> _Front-end code change data_

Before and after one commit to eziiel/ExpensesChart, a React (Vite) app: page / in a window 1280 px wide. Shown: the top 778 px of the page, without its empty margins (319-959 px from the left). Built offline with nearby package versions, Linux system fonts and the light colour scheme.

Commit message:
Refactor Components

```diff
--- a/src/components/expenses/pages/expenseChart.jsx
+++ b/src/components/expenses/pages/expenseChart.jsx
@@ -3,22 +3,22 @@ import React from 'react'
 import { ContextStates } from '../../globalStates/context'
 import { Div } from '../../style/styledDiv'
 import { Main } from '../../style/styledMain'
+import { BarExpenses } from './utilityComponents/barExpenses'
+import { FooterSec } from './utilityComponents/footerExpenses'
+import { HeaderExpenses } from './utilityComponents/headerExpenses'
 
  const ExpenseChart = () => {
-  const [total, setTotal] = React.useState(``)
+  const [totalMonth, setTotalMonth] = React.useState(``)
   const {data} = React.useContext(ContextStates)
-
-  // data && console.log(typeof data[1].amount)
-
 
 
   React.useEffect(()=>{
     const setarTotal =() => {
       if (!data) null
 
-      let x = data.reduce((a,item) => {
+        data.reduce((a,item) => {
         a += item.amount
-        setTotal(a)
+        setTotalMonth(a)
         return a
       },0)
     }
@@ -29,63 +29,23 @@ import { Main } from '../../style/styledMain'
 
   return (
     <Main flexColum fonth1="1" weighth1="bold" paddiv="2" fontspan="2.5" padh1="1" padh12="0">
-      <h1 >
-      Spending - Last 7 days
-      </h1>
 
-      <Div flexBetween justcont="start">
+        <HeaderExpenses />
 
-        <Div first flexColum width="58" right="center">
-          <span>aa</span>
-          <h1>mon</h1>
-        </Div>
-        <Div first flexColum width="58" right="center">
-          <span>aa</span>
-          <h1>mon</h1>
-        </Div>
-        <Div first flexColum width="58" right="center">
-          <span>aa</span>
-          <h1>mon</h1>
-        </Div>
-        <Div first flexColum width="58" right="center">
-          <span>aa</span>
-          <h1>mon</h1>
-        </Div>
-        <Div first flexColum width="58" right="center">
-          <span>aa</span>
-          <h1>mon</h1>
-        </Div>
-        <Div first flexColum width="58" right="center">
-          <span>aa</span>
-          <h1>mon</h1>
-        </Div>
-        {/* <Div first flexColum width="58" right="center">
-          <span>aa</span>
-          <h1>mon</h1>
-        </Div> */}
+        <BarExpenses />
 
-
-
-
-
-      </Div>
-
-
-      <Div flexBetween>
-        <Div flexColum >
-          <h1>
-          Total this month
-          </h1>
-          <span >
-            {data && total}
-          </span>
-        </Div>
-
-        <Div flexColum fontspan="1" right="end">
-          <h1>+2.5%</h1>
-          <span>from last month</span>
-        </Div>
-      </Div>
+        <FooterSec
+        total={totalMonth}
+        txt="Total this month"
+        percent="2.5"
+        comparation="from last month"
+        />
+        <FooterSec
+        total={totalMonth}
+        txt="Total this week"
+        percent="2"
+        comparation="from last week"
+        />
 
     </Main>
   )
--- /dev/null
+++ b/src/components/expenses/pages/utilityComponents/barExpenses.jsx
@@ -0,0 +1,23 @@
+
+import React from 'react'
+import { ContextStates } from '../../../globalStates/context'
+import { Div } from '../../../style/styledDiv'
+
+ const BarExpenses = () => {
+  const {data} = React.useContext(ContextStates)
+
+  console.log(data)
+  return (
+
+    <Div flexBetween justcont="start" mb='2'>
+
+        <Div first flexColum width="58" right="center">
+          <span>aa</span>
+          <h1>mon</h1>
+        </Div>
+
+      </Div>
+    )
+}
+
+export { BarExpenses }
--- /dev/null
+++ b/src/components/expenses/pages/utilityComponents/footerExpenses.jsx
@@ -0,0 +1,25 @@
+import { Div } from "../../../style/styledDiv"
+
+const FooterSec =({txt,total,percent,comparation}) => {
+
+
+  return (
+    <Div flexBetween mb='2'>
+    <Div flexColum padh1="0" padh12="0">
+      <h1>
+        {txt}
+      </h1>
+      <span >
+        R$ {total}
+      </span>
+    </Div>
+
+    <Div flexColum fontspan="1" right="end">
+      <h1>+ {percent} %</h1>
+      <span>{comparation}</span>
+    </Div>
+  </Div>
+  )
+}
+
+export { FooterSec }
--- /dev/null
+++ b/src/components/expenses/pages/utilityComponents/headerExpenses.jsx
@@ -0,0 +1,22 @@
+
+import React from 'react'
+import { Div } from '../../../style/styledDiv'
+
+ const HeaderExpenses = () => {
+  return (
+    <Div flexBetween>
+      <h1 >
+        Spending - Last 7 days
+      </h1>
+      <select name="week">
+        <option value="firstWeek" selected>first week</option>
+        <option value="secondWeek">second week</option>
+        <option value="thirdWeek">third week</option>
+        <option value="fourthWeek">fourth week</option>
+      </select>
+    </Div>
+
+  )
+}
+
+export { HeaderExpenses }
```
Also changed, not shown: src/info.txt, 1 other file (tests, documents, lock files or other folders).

> _Aim of the task_
Find every line above that includes the word "reduce" and report only how many there are.

> _Response to this task_
2